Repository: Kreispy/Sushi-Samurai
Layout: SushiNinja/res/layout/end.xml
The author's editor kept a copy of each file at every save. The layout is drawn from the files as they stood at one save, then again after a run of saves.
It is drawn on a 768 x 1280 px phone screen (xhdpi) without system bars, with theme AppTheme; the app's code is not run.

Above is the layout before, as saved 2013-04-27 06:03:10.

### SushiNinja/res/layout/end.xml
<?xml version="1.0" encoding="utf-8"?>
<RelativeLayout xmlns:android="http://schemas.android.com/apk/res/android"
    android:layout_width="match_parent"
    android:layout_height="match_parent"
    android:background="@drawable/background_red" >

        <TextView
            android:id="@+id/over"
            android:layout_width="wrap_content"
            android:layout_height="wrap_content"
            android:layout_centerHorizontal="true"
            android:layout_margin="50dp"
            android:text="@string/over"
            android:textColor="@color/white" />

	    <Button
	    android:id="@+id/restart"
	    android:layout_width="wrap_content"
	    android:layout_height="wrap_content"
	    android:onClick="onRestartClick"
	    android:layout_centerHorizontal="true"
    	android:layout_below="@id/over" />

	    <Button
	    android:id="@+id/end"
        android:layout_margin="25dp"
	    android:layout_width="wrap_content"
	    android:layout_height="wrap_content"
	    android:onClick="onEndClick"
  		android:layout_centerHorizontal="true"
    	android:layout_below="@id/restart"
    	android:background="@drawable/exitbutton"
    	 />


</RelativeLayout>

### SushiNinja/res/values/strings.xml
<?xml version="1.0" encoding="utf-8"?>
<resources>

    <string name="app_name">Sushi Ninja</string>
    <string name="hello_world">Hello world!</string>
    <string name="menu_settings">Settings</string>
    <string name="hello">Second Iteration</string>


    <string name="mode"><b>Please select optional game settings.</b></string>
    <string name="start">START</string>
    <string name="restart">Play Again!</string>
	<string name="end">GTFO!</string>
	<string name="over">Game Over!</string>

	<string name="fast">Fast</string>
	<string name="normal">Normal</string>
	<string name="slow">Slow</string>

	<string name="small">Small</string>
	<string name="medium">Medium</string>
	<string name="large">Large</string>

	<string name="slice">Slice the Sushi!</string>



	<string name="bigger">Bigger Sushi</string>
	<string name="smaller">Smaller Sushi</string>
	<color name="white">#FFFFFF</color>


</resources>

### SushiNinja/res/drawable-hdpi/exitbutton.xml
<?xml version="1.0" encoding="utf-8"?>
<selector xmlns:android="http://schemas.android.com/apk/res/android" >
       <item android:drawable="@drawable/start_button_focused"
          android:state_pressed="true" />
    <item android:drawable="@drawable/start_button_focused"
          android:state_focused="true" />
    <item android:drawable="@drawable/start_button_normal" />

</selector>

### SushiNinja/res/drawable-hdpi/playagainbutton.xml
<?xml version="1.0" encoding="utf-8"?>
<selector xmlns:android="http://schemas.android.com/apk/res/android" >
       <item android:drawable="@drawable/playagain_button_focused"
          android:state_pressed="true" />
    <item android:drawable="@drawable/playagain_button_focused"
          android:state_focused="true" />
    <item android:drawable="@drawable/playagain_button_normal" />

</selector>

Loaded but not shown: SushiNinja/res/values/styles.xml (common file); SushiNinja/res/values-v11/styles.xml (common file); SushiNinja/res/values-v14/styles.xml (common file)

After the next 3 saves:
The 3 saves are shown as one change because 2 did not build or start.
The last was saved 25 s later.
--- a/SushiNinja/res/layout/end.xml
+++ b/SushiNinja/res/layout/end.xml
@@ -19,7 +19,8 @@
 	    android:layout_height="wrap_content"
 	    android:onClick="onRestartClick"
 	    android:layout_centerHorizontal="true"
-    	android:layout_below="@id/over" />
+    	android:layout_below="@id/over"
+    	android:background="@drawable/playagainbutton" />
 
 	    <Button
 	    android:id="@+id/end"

- [What you have to do]:
For the word "background", count the lines of the data that contain it and state only that count.

- [Answer box]:
3